Version comparison data:

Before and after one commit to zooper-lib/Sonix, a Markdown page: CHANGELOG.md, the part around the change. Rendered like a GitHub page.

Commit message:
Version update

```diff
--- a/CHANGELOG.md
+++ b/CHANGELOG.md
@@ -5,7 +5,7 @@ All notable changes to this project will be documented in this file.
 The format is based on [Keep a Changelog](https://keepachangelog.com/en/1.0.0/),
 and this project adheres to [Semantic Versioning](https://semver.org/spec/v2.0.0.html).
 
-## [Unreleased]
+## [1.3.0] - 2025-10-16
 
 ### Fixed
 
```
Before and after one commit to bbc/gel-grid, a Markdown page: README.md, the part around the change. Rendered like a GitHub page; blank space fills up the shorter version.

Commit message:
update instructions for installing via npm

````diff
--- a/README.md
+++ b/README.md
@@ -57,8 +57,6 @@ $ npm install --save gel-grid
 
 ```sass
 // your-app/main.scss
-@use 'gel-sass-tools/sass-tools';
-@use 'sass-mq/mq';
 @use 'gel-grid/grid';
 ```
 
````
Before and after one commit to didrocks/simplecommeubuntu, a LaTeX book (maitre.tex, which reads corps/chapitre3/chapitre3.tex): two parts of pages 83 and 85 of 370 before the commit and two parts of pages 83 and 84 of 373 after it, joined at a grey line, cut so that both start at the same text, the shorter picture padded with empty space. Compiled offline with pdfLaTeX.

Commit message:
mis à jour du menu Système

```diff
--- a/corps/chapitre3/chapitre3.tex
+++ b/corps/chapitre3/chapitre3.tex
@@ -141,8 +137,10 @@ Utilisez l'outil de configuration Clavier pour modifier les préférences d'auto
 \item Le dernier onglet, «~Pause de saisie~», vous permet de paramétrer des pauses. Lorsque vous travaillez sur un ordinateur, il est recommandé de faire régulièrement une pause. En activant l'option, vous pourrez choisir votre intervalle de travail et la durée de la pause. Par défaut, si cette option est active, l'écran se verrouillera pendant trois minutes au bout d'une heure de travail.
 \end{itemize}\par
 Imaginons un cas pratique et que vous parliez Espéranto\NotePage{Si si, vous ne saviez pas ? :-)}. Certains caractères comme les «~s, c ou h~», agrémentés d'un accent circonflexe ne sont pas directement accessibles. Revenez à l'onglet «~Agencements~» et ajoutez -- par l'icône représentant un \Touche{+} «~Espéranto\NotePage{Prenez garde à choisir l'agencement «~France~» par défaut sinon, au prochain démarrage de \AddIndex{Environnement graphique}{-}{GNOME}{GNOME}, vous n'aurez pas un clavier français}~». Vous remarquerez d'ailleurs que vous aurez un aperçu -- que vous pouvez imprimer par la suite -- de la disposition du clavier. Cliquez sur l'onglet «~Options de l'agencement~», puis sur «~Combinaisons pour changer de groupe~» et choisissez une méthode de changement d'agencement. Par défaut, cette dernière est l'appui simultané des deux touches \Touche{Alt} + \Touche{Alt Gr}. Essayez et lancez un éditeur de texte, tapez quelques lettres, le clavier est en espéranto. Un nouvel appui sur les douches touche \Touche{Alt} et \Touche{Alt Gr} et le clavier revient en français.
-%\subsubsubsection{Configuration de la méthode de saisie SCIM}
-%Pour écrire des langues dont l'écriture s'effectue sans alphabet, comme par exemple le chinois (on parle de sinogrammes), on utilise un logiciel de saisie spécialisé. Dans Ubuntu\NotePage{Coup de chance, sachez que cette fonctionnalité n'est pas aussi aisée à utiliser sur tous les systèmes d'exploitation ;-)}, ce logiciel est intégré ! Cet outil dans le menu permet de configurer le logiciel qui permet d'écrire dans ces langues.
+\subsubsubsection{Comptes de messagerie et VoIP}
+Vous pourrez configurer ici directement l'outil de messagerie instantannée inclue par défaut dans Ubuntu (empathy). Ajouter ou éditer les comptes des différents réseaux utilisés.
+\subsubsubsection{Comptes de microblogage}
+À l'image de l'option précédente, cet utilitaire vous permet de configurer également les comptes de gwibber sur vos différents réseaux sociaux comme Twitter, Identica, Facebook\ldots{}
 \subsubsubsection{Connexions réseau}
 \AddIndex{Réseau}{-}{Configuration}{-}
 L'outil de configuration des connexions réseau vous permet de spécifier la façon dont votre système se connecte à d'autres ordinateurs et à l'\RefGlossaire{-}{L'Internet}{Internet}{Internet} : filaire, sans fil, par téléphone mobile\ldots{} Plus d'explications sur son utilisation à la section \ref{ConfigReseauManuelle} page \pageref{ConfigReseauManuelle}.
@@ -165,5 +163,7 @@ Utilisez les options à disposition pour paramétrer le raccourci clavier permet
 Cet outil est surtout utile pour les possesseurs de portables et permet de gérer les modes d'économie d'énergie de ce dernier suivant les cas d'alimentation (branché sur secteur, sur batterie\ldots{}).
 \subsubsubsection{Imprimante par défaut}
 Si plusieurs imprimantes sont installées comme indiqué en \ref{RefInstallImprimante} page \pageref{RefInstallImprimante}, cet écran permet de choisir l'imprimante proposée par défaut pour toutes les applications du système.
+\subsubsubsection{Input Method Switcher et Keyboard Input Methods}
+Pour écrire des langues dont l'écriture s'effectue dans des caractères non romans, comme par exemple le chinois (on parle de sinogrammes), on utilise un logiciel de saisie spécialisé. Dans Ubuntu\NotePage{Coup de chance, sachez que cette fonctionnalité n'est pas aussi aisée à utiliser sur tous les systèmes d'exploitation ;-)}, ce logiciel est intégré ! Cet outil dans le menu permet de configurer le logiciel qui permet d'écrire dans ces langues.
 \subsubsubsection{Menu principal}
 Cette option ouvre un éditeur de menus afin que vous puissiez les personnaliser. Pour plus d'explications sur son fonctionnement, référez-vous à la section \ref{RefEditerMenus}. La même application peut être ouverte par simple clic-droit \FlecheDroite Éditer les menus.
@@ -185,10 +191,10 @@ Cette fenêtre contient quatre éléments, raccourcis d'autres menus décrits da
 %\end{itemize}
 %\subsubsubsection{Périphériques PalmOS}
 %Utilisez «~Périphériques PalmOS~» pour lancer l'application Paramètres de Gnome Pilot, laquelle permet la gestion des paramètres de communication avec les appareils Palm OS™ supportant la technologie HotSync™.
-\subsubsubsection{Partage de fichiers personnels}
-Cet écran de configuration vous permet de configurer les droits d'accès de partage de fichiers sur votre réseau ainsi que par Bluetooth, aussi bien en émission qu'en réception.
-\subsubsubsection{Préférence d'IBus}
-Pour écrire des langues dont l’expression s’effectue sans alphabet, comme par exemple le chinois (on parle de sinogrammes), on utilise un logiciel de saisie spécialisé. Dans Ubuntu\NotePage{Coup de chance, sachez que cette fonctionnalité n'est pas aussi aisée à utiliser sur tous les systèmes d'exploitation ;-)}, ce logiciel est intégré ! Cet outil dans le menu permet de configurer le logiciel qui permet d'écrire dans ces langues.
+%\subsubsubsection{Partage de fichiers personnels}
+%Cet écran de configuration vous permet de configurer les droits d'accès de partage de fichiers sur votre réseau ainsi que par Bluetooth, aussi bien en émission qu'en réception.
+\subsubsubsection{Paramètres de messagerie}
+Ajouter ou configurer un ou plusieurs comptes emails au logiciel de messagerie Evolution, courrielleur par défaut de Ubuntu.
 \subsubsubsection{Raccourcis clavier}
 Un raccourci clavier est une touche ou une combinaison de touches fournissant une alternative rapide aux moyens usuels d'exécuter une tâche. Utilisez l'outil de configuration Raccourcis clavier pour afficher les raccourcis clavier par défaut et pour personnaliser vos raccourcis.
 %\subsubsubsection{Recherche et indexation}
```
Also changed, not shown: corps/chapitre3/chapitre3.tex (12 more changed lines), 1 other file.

WHAT IS NEEDED => Say each line again exactly as it appears above.

ANSWER TO THE EXERCISE =>
Before and after one commit to zooper-lib/Sonix, a Markdown page: CHANGELOG.md, the part around the change. Rendered like a GitHub page.

Commit message:
Version update

```diff
--- a/CHANGELOG.md
+++ b/CHANGELOG.md
@@ -5,7 +5,7 @@ All notable changes to this project will be documented in this file.
 The format is based on [Keep a Changelog](https://keepachangelog.com/en/1.0.0/),
 and this project adheres to [Semantic Versioning](https://semver.org/spec/v2.0.0.html).
 
-## [Unreleased]
+## [1.3.0] - 2025-10-16
 
 ### Fixed
 
```
Before and after one commit to bbc/gel-grid, a Markdown page: README.md, the part around the change. Rendered like a GitHub page; blank space fills up the shorter version.

Commit message:
update instructions for installing via npm

````diff
--- a/README.md
+++ b/README.md
@@ -57,8 +57,6 @@ $ npm install --save gel-grid
 
 ```sass
 // your-app/main.scss
-@use 'gel-sass-tools/sass-tools';
-@use 'sass-mq/mq';
 @use 'gel-grid/grid';
 ```
 
````
Before and after one commit to didrocks/simplecommeubuntu, a LaTeX book (maitre.tex, which reads corps/chapitre3/chapitre3.tex): two parts of pages 83 and 85 of 370 before the commit and two parts of pages 83 and 84 of 373 after it, joined at a grey line, cut so that both start at the same text, the shorter picture padded with empty space. Compiled offline with pdfLaTeX.

Commit message:
mis à jour du menu Système

```diff
--- a/corps/chapitre3/chapitre3.tex
+++ b/corps/chapitre3/chapitre3.tex
@@ -141,8 +137,10 @@ Utilisez l'outil de configuration Clavier pour modifier les préférences d'auto
 \item Le dernier onglet, «~Pause de saisie~», vous permet de paramétrer des pauses. Lorsque vous travaillez sur un ordinateur, il est recommandé de faire régulièrement une pause. En activant l'option, vous pourrez choisir votre intervalle de travail et la durée de la pause. Par défaut, si cette option est active, l'écran se verrouillera pendant trois minutes au bout d'une heure de travail.
 \end{itemize}\par
 Imaginons un cas pratique et que vous parliez Espéranto\NotePage{Si si, vous ne saviez pas ? :-)}. Certains caractères comme les «~s, c ou h~», agrémentés d'un accent circonflexe ne sont pas directement accessibles. Revenez à l'onglet «~Agencements~» et ajoutez -- par l'icône représentant un \Touche{+} «~Espéranto\NotePage{Prenez garde à choisir l'agencement «~France~» par défaut sinon, au prochain démarrage de \AddIndex{Environnement graphique}{-}{GNOME}{GNOME}, vous n'aurez pas un clavier français}~». Vous remarquerez d'ailleurs que vous aurez un aperçu -- que vous pouvez imprimer par la suite -- de la disposition du clavier. Cliquez sur l'onglet «~Options de l'agencement~», puis sur «~Combinaisons pour changer de groupe~» et choisissez une méthode de changement d'agencement. Par défaut, cette dernière est l'appui simultané des deux touches \Touche{Alt} + \Touche{Alt Gr}. Essayez et lancez un éditeur de texte, tapez quelques lettres, le clavier est en espéranto. Un nouvel appui sur les douches touche \Touche{Alt} et \Touche{Alt Gr} et le clavier revient en français.
-%\subsubsubsection{Configuration de la méthode de saisie SCIM}
-%Pour écrire des langues dont l'écriture s'effectue sans alphabet, comme par exemple le chinois (on parle de sinogrammes), on utilise un logiciel de saisie spécialisé. Dans Ubuntu\NotePage{Coup de chance, sachez que cette fonctionnalité n'est pas aussi aisée à utiliser sur tous les systèmes d'exploitation ;-)}, ce logiciel est intégré ! Cet outil dans le menu permet de configurer le logiciel qui permet d'écrire dans ces langues.
+\subsubsubsection{Comptes de messagerie et VoIP}
+Vous pourrez configurer ici directement l'outil de messagerie instantannée inclue par défaut dans Ubuntu (empathy). Ajouter ou éditer les comptes des différents réseaux utilisés.
+\subsubsubsection{Comptes de microblogage}
+À l'image de l'option précédente, cet utilitaire vous permet de configurer également les comptes de gwibber sur vos différents réseaux sociaux comme Twitter, Identica, Facebook\ldots{}
 \subsubsubsection{Connexions réseau}
 \AddIndex{Réseau}{-}{Configuration}{-}
 L'outil de configuration des connexions réseau vous permet de spécifier la façon dont votre système se connecte à d'autres ordinateurs et à l'\RefGlossaire{-}{L'Internet}{Internet}{Internet} : filaire, sans fil, par téléphone mobile\ldots{} Plus d'explications sur son utilisation à la section \ref{ConfigReseauManuelle} page \pageref{ConfigReseauManuelle}.
@@ -165,5 +163,7 @@ Utilisez les options à disposition pour paramétrer le raccourci clavier permet
 Cet outil est surtout utile pour les possesseurs de portables et permet de gérer les modes d'économie d'énergie de ce dernier suivant les cas d'alimentation (branché sur secteur, sur batterie\ldots{}).
 \subsubsubsection{Imprimante par défaut}
 Si plusieurs imprimantes sont installées comme indiqué en \ref{RefInstallImprimante} page \pageref{RefInstallImprimante}, cet écran permet de choisir l'imprimante proposée par défaut pour toutes les applications du système.
+\subsubsubsection{Input Method Switcher et Keyboard Input Methods}
+Pour écrire des langues dont l'écriture s'effectue dans des caractères non romans, comme par exemple le chinois (on parle de sinogrammes), on utilise un logiciel de saisie spécialisé. Dans Ubuntu\NotePage{Coup de chance, sachez que cette fonctionnalité n'est pas aussi aisée à utiliser sur tous les systèmes d'exploitation ;-)}, ce logiciel est intégré ! Cet outil dans le menu permet de configurer le logiciel qui permet d'écrire dans ces langues.
 \subsubsubsection{Menu principal}
 Cette option ouvre un éditeur de menus afin que vous puissiez les personnaliser. Pour plus d'explications sur son fonctionnement, référez-vous à la section \ref{RefEditerMenus}. La même application peut être ouverte par simple clic-droit \FlecheDroite Éditer les menus.
@@ -185,10 +191,10 @@ Cette fenêtre contient quatre éléments, raccourcis d'autres menus décrits da
 %\end{itemize}
 %\subsubsubsection{Périphériques PalmOS}
 %Utilisez «~Périphériques PalmOS~» pour lancer l'application Paramètres de Gnome Pilot, laquelle permet la gestion des paramètres de communication avec les appareils Palm OS™ supportant la technologie HotSync™.
-\subsubsubsection{Partage de fichiers personnels}
-Cet écran de configuration vous permet de configurer les droits d'accès de partage de fichiers sur votre réseau ainsi que par Bluetooth, aussi bien en émission qu'en réception.
-\subsubsubsection{Préférence d'IBus}
-Pour écrire des langues dont l’expression s’effectue sans alphabet, comme par exemple le chinois (on parle de sinogrammes), on utilise un logiciel de saisie spécialisé. Dans Ubuntu\NotePage{Coup de chance, sachez que cette fonctionnalité n'est pas aussi aisée à utiliser sur tous les systèmes d'exploitation ;-)}, ce logiciel est intégré ! Cet outil dans le menu permet de configurer le logiciel qui permet d'écrire dans ces langues.
+%\subsubsubsection{Partage de fichiers personnels}
+%Cet écran de configuration vous permet de configurer les droits d'accès de partage de fichiers sur votre réseau ainsi que par Bluetooth, aussi bien en émission qu'en réception.
+\subsubsubsection{Paramètres de messagerie}
+Ajouter ou configurer un ou plusieurs comptes emails au logiciel de messagerie Evolution, courrielleur par défaut de Ubuntu.
 \subsubsubsection{Raccourcis clavier}
 Un raccourci clavier est une touche ou une combinaison de touches fournissant une alternative rapide aux moyens usuels d'exécuter une tâche. Utilisez l'outil de configuration Raccourcis clavier pour afficher les raccourcis clavier par défaut et pour personnaliser vos raccourcis.
 %\subsubsubsection{Recherche et indexation}
```
Also changed, not shown: corps/chapitre3/chapitre3.tex (12 more changed lines), 1 other file.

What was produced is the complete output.